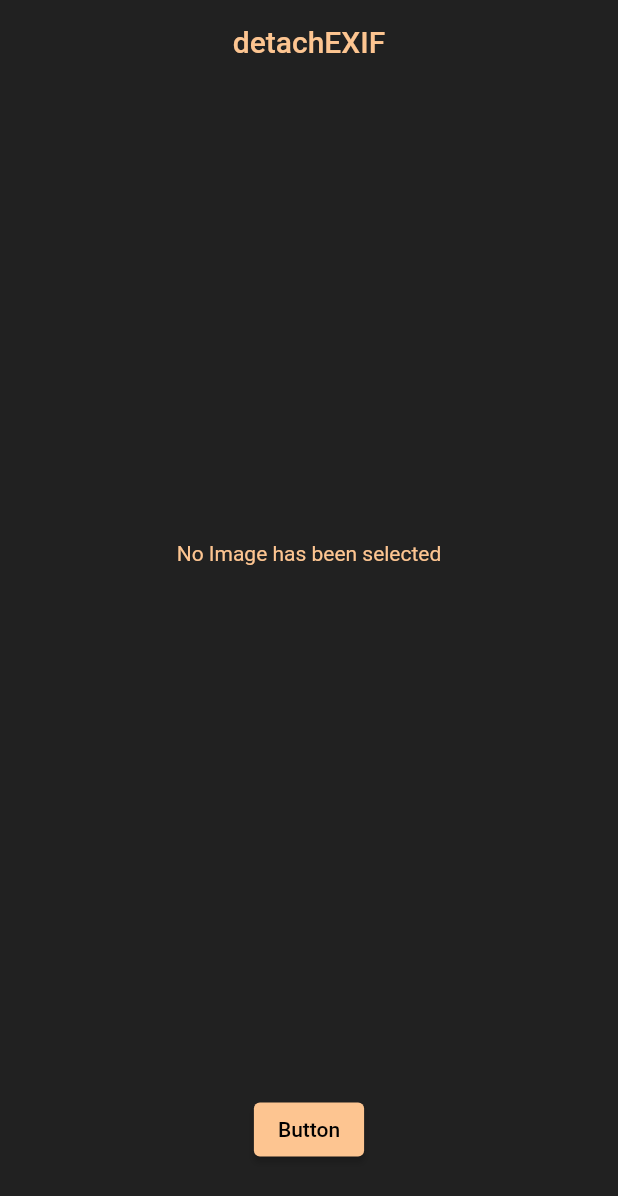
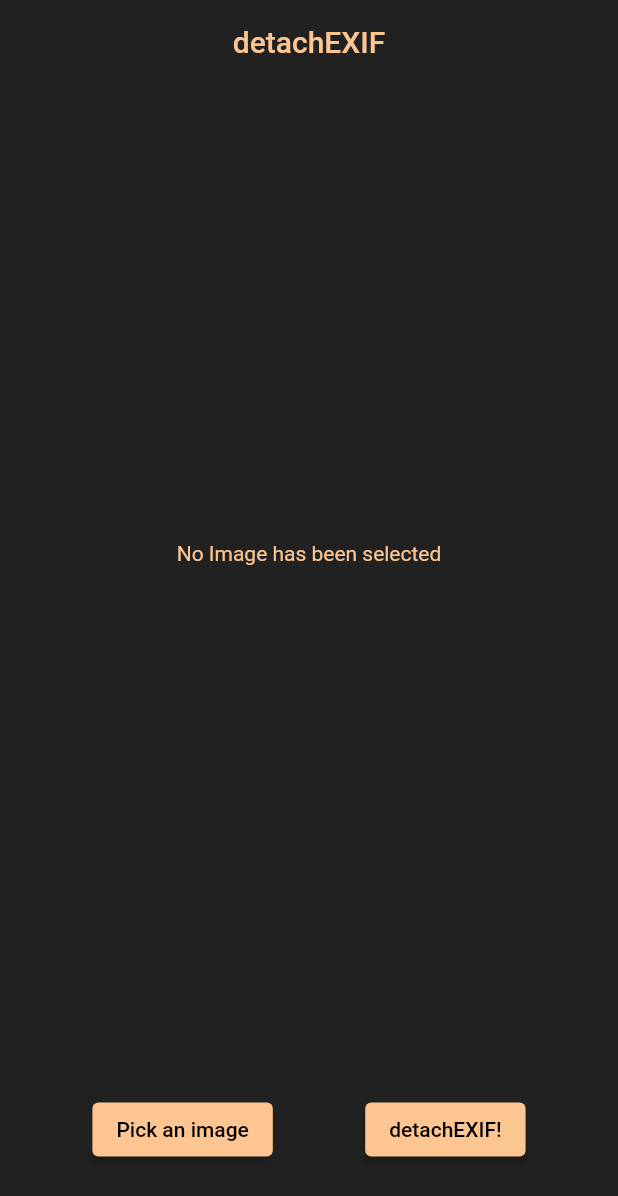
Before and after one commit to umang-sinha/detachexif, a Flutter app: the screen it shows after launch, on a phone screen of 412 x 824 dp. Shown: the top 1196 px of the screen. Run offline on Flutter 3.47's test engine with Material 2 defaults, Android fonts, the light colour scheme and no system bars; our stand-ins replace image_picker.

Commit message:
added the detachEXIF button on home page

```diff
--- a/lib/ui/screens/HomePage.dart
+++ b/lib/ui/screens/HomePage.dart
@@ -54,13 +54,28 @@ class _HomePageState extends State<HomePage> {
                         ),
                       ),
                     )
-                  : Image.file(File(_image!.path)),
+                  : Container(child: Image.file(File(_image!.path))),
+            ),
+          ),
+          Row(
+            mainAxisAlignment: MainAxisAlignment.spaceEvenly,
+            children: <Widget>[
+              ElevatedButton(
+                onPressed: getImageFromGallery,
+                child: Text(
+                  'Pick an image',
+                  style: TextStyle(
+                    color: createMaterialColor(Color(0xFF000000)),
+                  ),
+                ),
+                style: ElevatedButton.styleFrom(
+                  primary: createMaterialColor(Color(0xFFFDC591)),
                 ),
               ),
               ElevatedButton(
-            onPressed: getImageFromGallery,
+                onPressed: () {},
                 child: Text(
-              'Button',
+                  'detachEXIF!',
                   style: TextStyle(
                     color: createMaterialColor(Color(0xFF000000)),
                   ),
@@ -70,6 +85,8 @@ class _HomePageState extends State<HomePage> {
                 ),
               ),
             ],
+          )
+        ],
       ),
     );
   }
```
Lines whose indentation alone changed are shown as unchanged.
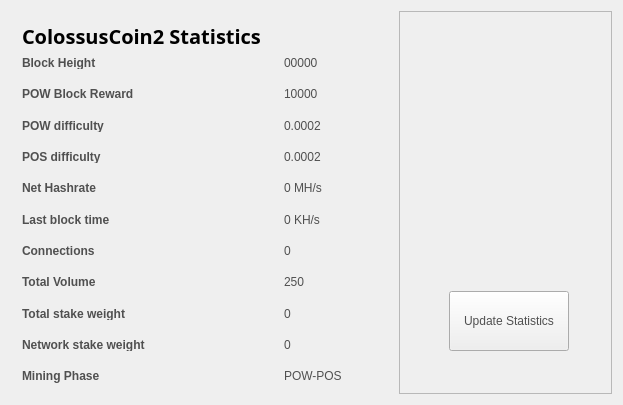
Qt form src/qt/forms/statisticspage.ui (muddafudda/Colossuscoin) before a commit.
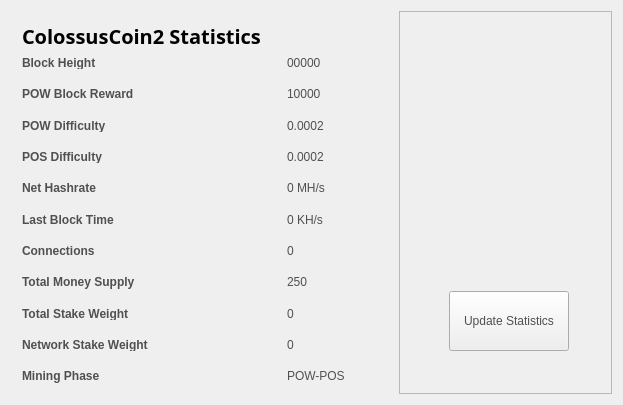
The same form after that commit. Icons and pictures are not drawn.

Commit message: Statistic Renaming

Patch:
```diff
--- a/src/qt/forms/statisticspage.ui
+++ b/src/qt/forms/statisticspage.ui
@@ -138,7 +138,7 @@
         <item row="3" column="0">
          <widget class="QLabel" name="label_13">
           <property name="text">
-           <string>&lt;html&gt;&lt;head/&gt;&lt;body&gt;&lt;p&gt;&lt;span style=&quot; font-weight:600;&quot;&gt;POW difficulty&lt;/span&gt;&lt;/p&gt;&lt;/body&gt;&lt;/html&gt;</string>
+           <string>&lt;html&gt;&lt;head/&gt;&lt;body&gt;&lt;p&gt;&lt;span style=&quot; font-weight:600;&quot;&gt;POW Difficulty&lt;/span&gt;&lt;/p&gt;&lt;/body&gt;&lt;/html&gt;</string>
           </property>
          </widget>
         </item>
@@ -152,7 +152,7 @@
         <item row="4" column="0">
          <widget class="QLabel" name="label_9">
           <property name="text">
-           <string>&lt;html&gt;&lt;head/&gt;&lt;body&gt;&lt;p&gt;&lt;span style=&quot; font-weight:600;&quot;&gt;POS difficulty&lt;/span&gt;&lt;/p&gt;&lt;/body&gt;&lt;/html&gt;</string>
+           <string>&lt;html&gt;&lt;head/&gt;&lt;body&gt;&lt;p&gt;&lt;span style=&quot; font-weight:600;&quot;&gt;POS Difficulty&lt;/span&gt;&lt;/p&gt;&lt;/body&gt;&lt;/html&gt;</string>
           </property>
          </widget>
         </item>
@@ -179,7 +179,7 @@
            </sizepolicy>
           </property>
           <property name="text">
-           <string>&lt;html&gt;&lt;head/&gt;&lt;body&gt;&lt;p&gt;&lt;span style=&quot; font-weight:600;&quot;&gt;Last block time&lt;/span&gt;&lt;/p&gt;&lt;/body&gt;&lt;/html&gt;</string>
+           <string>&lt;html&gt;&lt;head/&gt;&lt;body&gt;&lt;p&gt;&lt;span style=&quot; font-weight:600;&quot;&gt;Last Block Time&lt;/span&gt;&lt;/p&gt;&lt;/body&gt;&lt;/html&gt;</string>
           </property>
          </widget>
         </item>
@@ -207,7 +207,7 @@
         <item row="8" column="0">
          <widget class="QLabel" name="label_8">
           <property name="text">
-           <string>&lt;html&gt;&lt;head/&gt;&lt;body&gt;&lt;p&gt;&lt;span style=&quot; font-weight:600;&quot;&gt;Total Volume&lt;/span&gt;&lt;/p&gt;&lt;/body&gt;&lt;/html&gt;</string>
+           <string>&lt;html&gt;&lt;head/&gt;&lt;body&gt;&lt;p&gt;&lt;span style=&quot; font-weight:600;&quot;&gt;Total Money Supply&lt;/span&gt;&lt;/p&gt;&lt;/body&gt;&lt;/html&gt;</string>
           </property>
          </widget>
         </item>
@@ -221,7 +221,7 @@
         <item row="9" column="0">
          <widget class="QLabel" name="label_10">
           <property name="text">
-           <string>&lt;html&gt;&lt;head/&gt;&lt;body&gt;&lt;p&gt;&lt;span style=&quot; font-weight:600;&quot;&gt;Total stake weight&lt;/span&gt;&lt;/p&gt;&lt;/body&gt;&lt;/html&gt;</string>
+           <string>&lt;html&gt;&lt;head/&gt;&lt;body&gt;&lt;p&gt;&lt;span style=&quot; font-weight:600;&quot;&gt;Total Stake Weight&lt;/span&gt;&lt;/p&gt;&lt;/body&gt;&lt;/html&gt;</string>
           </property>
          </widget>
         </item>
@@ -235,7 +235,7 @@
         <item row="10" column="0">
          <widget class="QLabel" name="label_11">
           <property name="text">
-           <string>&lt;html&gt;&lt;head/&gt;&lt;body&gt;&lt;p&gt;&lt;span style=&quot; font-weight:600;&quot;&gt;Network stake weight&lt;/span&gt;&lt;/p&gt;&lt;/body&gt;&lt;/html&gt;</string>
+           <string>&lt;html&gt;&lt;head/&gt;&lt;body&gt;&lt;p&gt;&lt;span style=&quot; font-weight:600;&quot;&gt;Network Stake Weight&lt;/span&gt;&lt;/p&gt;&lt;/body&gt;&lt;/html&gt;</string>
           </property>
          </widget>
         </item>
```
The commit also changes 1 other file.
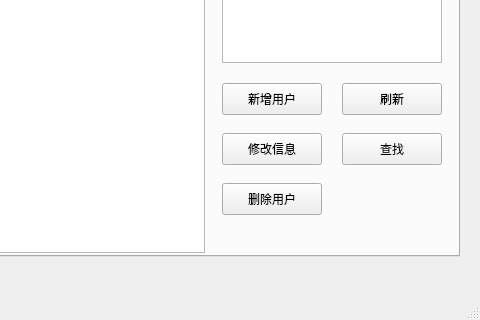
MyQt/Invoice-Manger-Demo, file src/mainwindow.ui: the form before one commit; both pictures show x 320 to 800 and y 280 to 600 of the 800 by 600 pixel window.
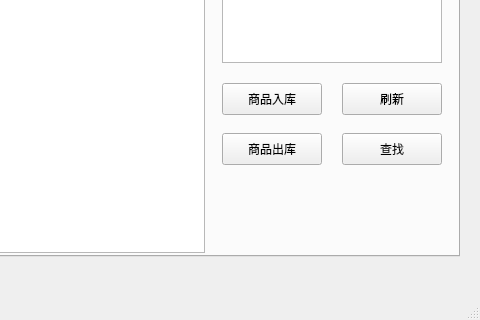
The form after the commit.

Commit message: add production module

```diff
--- a/src/mainwindow.ui
+++ b/src/mainwindow.ui
@@ -48,20 +48,7 @@
        <enum>QAbstractItemView::SelectRows</enum>
       </property>
      </widget>
-     <widget class="QPushButton" name="removeUserButton_2">
-      <property name="geometry">
-       <rect>
-        <x>520</x>
-        <y>420</y>
-        <width>100</width>
-        <height>32</height>
-       </rect>
-      </property>
-      <property name="text">
-       <string>删除用户</string>
-      </property>
-     </widget>
-     <widget class="QPushButton" name="newUserButton_2">
+     <widget class="QPushButton" name="newProductionButton">
       <property name="geometry">
        <rect>
         <x>520</x>
@@ -71,7 +58,7 @@
        </rect>
       </property>
       <property name="text">
-       <string>新增用户</string>
+       <string>商品入库</string>
       </property>
      </widget>
      <widget class="QPushButton" name="reloadButton_2">
@@ -110,7 +97,7 @@
        </rect>
       </property>
       <property name="text">
-       <string>修改信息</string>
+       <string>商品出库</string>
       </property>
      </widget>
      <widget class="QTextEdit" name="produtionDetailEdit">
@@ -130,7 +117,7 @@
       <property name="geometry">
        <rect>
         <x>500</x>
-        <y>460</y>
+        <y>430</y>
         <width>250</width>
         <height>25</height>
        </rect>
```
Left out of the diff: 9 changed lines with no effect on the pictures. The commit also changes 11 other files.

* **What is expected**: Each line of the material above should be set down exactly, with no pictures.

* **Expected answer**:
Before and after one commit to umang-sinha/detachexif, a Flutter app: the screen it shows after launch, on a phone screen of 412 x 824 dp. Shown: the top 1196 px of the screen. Run offline on Flutter 3.47's test engine with Material 2 defaults, Android fonts, the light colour scheme and no system bars; our stand-ins replace image_picker.

Commit message:
added the detachEXIF button on home page

```diff
--- a/lib/ui/screens/HomePage.dart
+++ b/lib/ui/screens/HomePage.dart
@@ -54,13 +54,28 @@ class _HomePageState extends State<HomePage> {
                         ),
                       ),
                     )
-                  : Image.file(File(_image!.path)),
+                  : Container(child: Image.file(File(_image!.path))),
+            ),
+          ),
+          Row(
+            mainAxisAlignment: MainAxisAlignment.spaceEvenly,
+            children: <Widget>[
+              ElevatedButton(
+                onPressed: getImageFromGallery,
+                child: Text(
+                  'Pick an image',
+                  style: TextStyle(
+                    color: createMaterialColor(Color(0xFF000000)),
+                  ),
+                ),
+                style: ElevatedButton.styleFrom(
+                  primary: createMaterialColor(Color(0xFFFDC591)),
                 ),
               ),
               ElevatedButton(
-            onPressed: getImageFromGallery,
+                onPressed: () {},
                 child: Text(
-              'Button',
+                  'detachEXIF!',
                   style: TextStyle(
                     color: createMaterialColor(Color(0xFF000000)),
                   ),
@@ -70,6 +85,8 @@ class _HomePageState extends State<HomePage> {
                 ),
               ),
             ],
+          )
+        ],
       ),
     );
   }
```
Lines whose indentation alone changed are shown as unchanged.
Qt form src/qt/forms/statisticspage.ui (muddafudda/Colossuscoin) before a commit.
The same form after that commit. Icons and pictures are not drawn.

Commit message: Statistic Renaming

Patch:
```diff
--- a/src/qt/forms/statisticspage.ui
+++ b/src/qt/forms/statisticspage.ui
@@ -138,7 +138,7 @@
         <item row="3" column="0">
          <widget class="QLabel" name="label_13">
           <property name="text">
-           <string>&lt;html&gt;&lt;head/&gt;&lt;body&gt;&lt;p&gt;&lt;span style=&quot; font-weight:600;&quot;&gt;POW difficulty&lt;/span&gt;&lt;/p&gt;&lt;/body&gt;&lt;/html&gt;</string>
+           <string>&lt;html&gt;&lt;head/&gt;&lt;body&gt;&lt;p&gt;&lt;span style=&quot; font-weight:600;&quot;&gt;POW Difficulty&lt;/span&gt;&lt;/p&gt;&lt;/body&gt;&lt;/html&gt;</string>
           </property>
          </widget>
         </item>
@@ -152,7 +152,7 @@
         <item row="4" column="0">
          <widget class="QLabel" name="label_9">
           <property name="text">
-           <string>&lt;html&gt;&lt;head/&gt;&lt;body&gt;&lt;p&gt;&lt;span style=&quot; font-weight:600;&quot;&gt;POS difficulty&lt;/span&gt;&lt;/p&gt;&lt;/body&gt;&lt;/html&gt;</string>
+           <string>&lt;html&gt;&lt;head/&gt;&lt;body&gt;&lt;p&gt;&lt;span style=&quot; font-weight:600;&quot;&gt;POS Difficulty&lt;/span&gt;&lt;/p&gt;&lt;/body&gt;&lt;/html&gt;</string>
           </property>
          </widget>
         </item>
@@ -179,7 +179,7 @@
            </sizepolicy>
           </property>
           <property name="text">
-           <string>&lt;html&gt;&lt;head/&gt;&lt;body&gt;&lt;p&gt;&lt;span style=&quot; font-weight:600;&quot;&gt;Last block time&lt;/span&gt;&lt;/p&gt;&lt;/body&gt;&lt;/html&gt;</string>
+           <string>&lt;html&gt;&lt;head/&gt;&lt;body&gt;&lt;p&gt;&lt;span style=&quot; font-weight:600;&quot;&gt;Last Block Time&lt;/span&gt;&lt;/p&gt;&lt;/body&gt;&lt;/html&gt;</string>
           </property>
          </widget>
         </item>
@@ -207,7 +207,7 @@
         <item row="8" column="0">
          <widget class="QLabel" name="label_8">
           <property name="text">
-           <string>&lt;html&gt;&lt;head/&gt;&lt;body&gt;&lt;p&gt;&lt;span style=&quot; font-weight:600;&quot;&gt;Total Volume&lt;/span&gt;&lt;/p&gt;&lt;/body&gt;&lt;/html&gt;</string>
+           <string>&lt;html&gt;&lt;head/&gt;&lt;body&gt;&lt;p&gt;&lt;span style=&quot; font-weight:600;&quot;&gt;Total Money Supply&lt;/span&gt;&lt;/p&gt;&lt;/body&gt;&lt;/html&gt;</string>
           </property>
          </widget>
         </item>
@@ -221,7 +221,7 @@
         <item row="9" column="0">
          <widget class="QLabel" name="label_10">
           <property name="text">
-           <string>&lt;html&gt;&lt;head/&gt;&lt;body&gt;&lt;p&gt;&lt;span style=&quot; font-weight:600;&quot;&gt;Total stake weight&lt;/span&gt;&lt;/p&gt;&lt;/body&gt;&lt;/html&gt;</string>
+           <string>&lt;html&gt;&lt;head/&gt;&lt;body&gt;&lt;p&gt;&lt;span style=&quot; font-weight:600;&quot;&gt;Total Stake Weight&lt;/span&gt;&lt;/p&gt;&lt;/body&gt;&lt;/html&gt;</string>
           </property>
          </widget>
         </item>
@@ -235,7 +235,7 @@
         <item row="10" column="0">
          <widget class="QLabel" name="label_11">
           <property name="text">
-           <string>&lt;html&gt;&lt;head/&gt;&lt;body&gt;&lt;p&gt;&lt;span style=&quot; font-weight:600;&quot;&gt;Network stake weight&lt;/span&gt;&lt;/p&gt;&lt;/body&gt;&lt;/html&gt;</string>
+           <string>&lt;html&gt;&lt;head/&gt;&lt;body&gt;&lt;p&gt;&lt;span style=&quot; font-weight:600;&quot;&gt;Network Stake Weight&lt;/span&gt;&lt;/p&gt;&lt;/body&gt;&lt;/html&gt;</string>
           </property>
          </widget>
         </item>
```
The commit also changes 1 other file.
MyQt/Invoice-Manger-Demo, file src/mainwindow.ui: the form before one commit; both pictures show x 320 to 800 and y 280 to 600 of the 800 by 600 pixel window.
The form after the commit.

Commit message: add production module

```diff
--- a/src/mainwindow.ui
+++ b/src/mainwindow.ui
@@ -48,20 +48,7 @@
        <enum>QAbstractItemView::SelectRows</enum>
       </property>
      </widget>
-     <widget class="QPushButton" name="removeUserButton_2">
-      <property name="geometry">
-       <rect>
-        <x>520</x>
-        <y>420</y>
-        <width>100</width>
-        <height>32</height>
-       </rect>
-      </property>
-      <property name="text">
-       <string>删除用户</string>
-      </property>
-     </widget>
-     <widget class="QPushButton" name="newUserButton_2">
+     <widget class="QPushButton" name="newProductionButton">
       <property name="geometry">
        <rect>
         <x>520</x>
@@ -71,7 +58,7 @@
        </rect>
       </property>
       <property name="text">
-       <string>新增用户</string>
+       <string>商品入库</string>
       </property>
      </widget>
      <widget class="QPushButton" name="reloadButton_2">
@@ -110,7 +97,7 @@
        </rect>
       </property>
       <property name="text">
-       <string>修改信息</string>
+       <string>商品出库</string>
       </property>
      </widget>
      <widget class="QTextEdit" name="produtionDetailEdit">
@@ -130,7 +117,7 @@
       <property name="geometry">
        <rect>
         <x>500</x>
-        <y>460</y>
+        <y>430</y>
         <width>250</width>
         <height>25</height>
        </rect>
```
Left out of the diff: 9 changed lines with no effect on the pictures. The commit also changes 11 other files.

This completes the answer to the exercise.